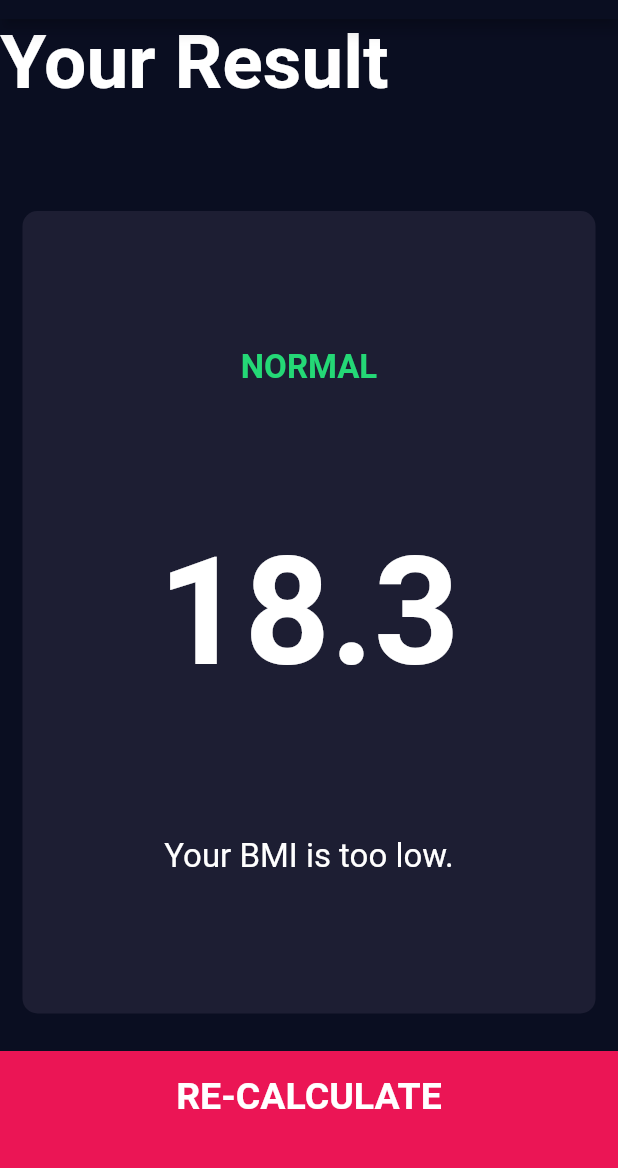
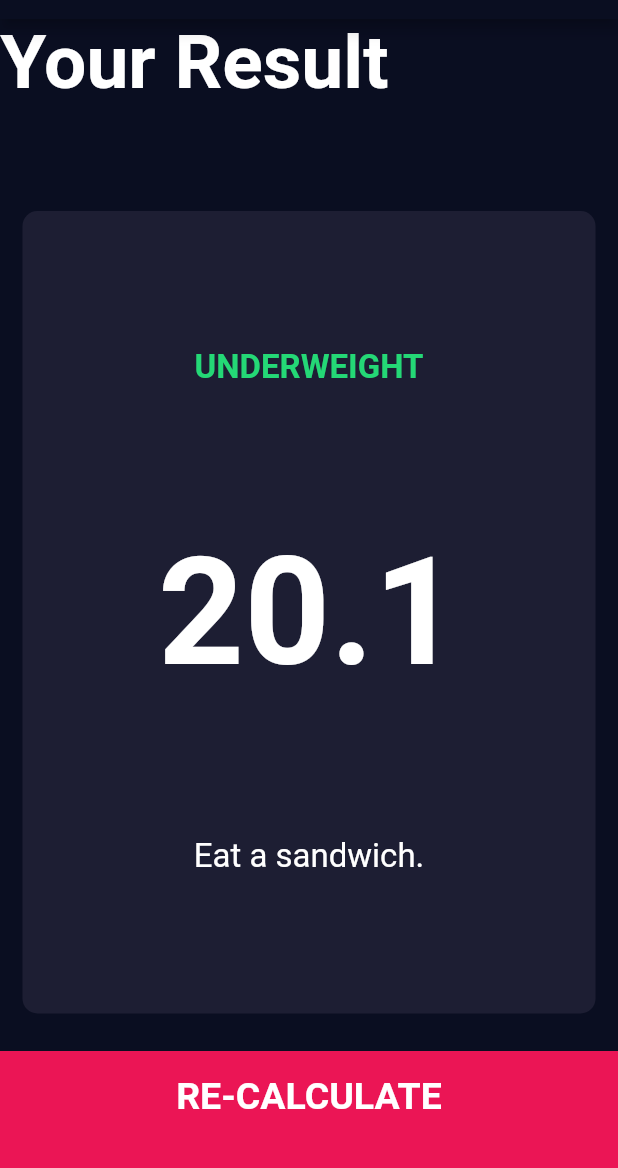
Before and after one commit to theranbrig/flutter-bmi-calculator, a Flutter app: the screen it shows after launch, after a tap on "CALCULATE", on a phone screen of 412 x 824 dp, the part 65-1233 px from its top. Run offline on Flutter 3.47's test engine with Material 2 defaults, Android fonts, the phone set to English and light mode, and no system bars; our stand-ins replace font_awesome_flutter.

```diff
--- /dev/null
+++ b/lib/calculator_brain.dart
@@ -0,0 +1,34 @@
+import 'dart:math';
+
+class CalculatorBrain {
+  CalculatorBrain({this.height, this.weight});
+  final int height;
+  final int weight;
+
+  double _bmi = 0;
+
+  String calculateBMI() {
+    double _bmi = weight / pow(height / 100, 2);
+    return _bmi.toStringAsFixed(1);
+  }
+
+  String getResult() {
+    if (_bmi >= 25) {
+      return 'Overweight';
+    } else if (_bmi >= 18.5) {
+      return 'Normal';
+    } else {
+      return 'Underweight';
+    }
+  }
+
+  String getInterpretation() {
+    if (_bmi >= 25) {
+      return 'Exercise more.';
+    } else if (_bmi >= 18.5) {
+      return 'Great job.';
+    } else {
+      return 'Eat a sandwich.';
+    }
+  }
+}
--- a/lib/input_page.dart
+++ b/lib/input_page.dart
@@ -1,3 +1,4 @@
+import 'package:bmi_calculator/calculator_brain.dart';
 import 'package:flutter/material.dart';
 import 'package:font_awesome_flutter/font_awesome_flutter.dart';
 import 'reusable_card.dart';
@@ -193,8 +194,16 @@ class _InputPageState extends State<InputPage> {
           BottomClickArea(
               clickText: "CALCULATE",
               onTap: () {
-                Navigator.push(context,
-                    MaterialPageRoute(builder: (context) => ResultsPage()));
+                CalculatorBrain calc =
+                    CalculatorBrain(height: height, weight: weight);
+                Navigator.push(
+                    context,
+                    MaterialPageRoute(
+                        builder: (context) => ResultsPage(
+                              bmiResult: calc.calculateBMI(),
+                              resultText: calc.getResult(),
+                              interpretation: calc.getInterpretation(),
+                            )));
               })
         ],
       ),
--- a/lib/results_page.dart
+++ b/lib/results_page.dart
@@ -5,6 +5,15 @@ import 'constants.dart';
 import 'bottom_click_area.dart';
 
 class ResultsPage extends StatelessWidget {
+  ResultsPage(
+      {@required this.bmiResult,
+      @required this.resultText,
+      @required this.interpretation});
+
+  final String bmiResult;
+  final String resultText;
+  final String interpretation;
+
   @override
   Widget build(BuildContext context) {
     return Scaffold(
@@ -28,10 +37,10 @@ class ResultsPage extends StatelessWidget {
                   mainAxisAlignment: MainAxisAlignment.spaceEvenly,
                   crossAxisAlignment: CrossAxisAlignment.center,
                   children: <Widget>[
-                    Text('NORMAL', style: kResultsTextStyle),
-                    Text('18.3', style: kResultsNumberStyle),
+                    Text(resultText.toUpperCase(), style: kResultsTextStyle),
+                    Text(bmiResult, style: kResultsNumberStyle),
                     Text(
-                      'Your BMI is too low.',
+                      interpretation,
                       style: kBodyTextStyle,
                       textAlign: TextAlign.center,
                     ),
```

Problem to work on -
Each entry above is to be duplicated exactly, and its pictures omitted.

Solution to this problem -
Before and after one commit to theranbrig/flutter-bmi-calculator, a Flutter app: the screen it shows after launch, after a tap on "CALCULATE", on a phone screen of 412 x 824 dp, the part 65-1233 px from its top. Run offline on Flutter 3.47's test engine with Material 2 defaults, Android fonts, the phone set to English and light mode, and no system bars; our stand-ins replace font_awesome_flutter.

```diff
--- /dev/null
+++ b/lib/calculator_brain.dart
@@ -0,0 +1,34 @@
+import 'dart:math';
+
+class CalculatorBrain {
+  CalculatorBrain({this.height, this.weight});
+  final int height;
+  final int weight;
+
+  double _bmi = 0;
+
+  String calculateBMI() {
+    double _bmi = weight / pow(height / 100, 2);
+    return _bmi.toStringAsFixed(1);
+  }
+
+  String getResult() {
+    if (_bmi >= 25) {
+      return 'Overweight';
+    } else if (_bmi >= 18.5) {
+      return 'Normal';
+    } else {
+      return 'Underweight';
+    }
+  }
+
+  String getInterpretation() {
+    if (_bmi >= 25) {
+      return 'Exercise more.';
+    } else if (_bmi >= 18.5) {
+      return 'Great job.';
+    } else {
+      return 'Eat a sandwich.';
+    }
+  }
+}
--- a/lib/input_page.dart
+++ b/lib/input_page.dart
@@ -1,3 +1,4 @@
+import 'package:bmi_calculator/calculator_brain.dart';
 import 'package:flutter/material.dart';
 import 'package:font_awesome_flutter/font_awesome_flutter.dart';
 import 'reusable_card.dart';
@@ -193,8 +194,16 @@ class _InputPageState extends State<InputPage> {
           BottomClickArea(
               clickText: "CALCULATE",
               onTap: () {
-                Navigator.push(context,
-                    MaterialPageRoute(builder: (context) => ResultsPage()));
+                CalculatorBrain calc =
+                    CalculatorBrain(height: height, weight: weight);
+                Navigator.push(
+                    context,
+                    MaterialPageRoute(
+                        builder: (context) => ResultsPage(
+                              bmiResult: calc.calculateBMI(),
+                              resultText: calc.getResult(),
+                              interpretation: calc.getInterpretation(),
+                            )));
               })
         ],
       ),
--- a/lib/results_page.dart
+++ b/lib/results_page.dart
@@ -5,6 +5,15 @@ import 'constants.dart';
 import 'bottom_click_area.dart';
 
 class ResultsPage extends StatelessWidget {
+  ResultsPage(
+      {@required this.bmiResult,
+      @required this.resultText,
+      @required this.interpretation});
+
+  final String bmiResult;
+  final String resultText;
+  final String interpretation;
+
   @override
   Widget build(BuildContext context) {
     return Scaffold(
@@ -28,10 +37,10 @@ class ResultsPage extends StatelessWidget {
                   mainAxisAlignment: MainAxisAlignment.spaceEvenly,
                   crossAxisAlignment: CrossAxisAlignment.center,
                   children: <Widget>[
-                    Text('NORMAL', style: kResultsTextStyle),
-                    Text('18.3', style: kResultsNumberStyle),
+                    Text(resultText.toUpperCase(), style: kResultsTextStyle),
+                    Text(bmiResult, style: kResultsNumberStyle),
                     Text(
-                      'Your BMI is too low.',
+                      interpretation,
                       style: kBodyTextStyle,
                       textAlign: TextAlign.center,
                     ),
```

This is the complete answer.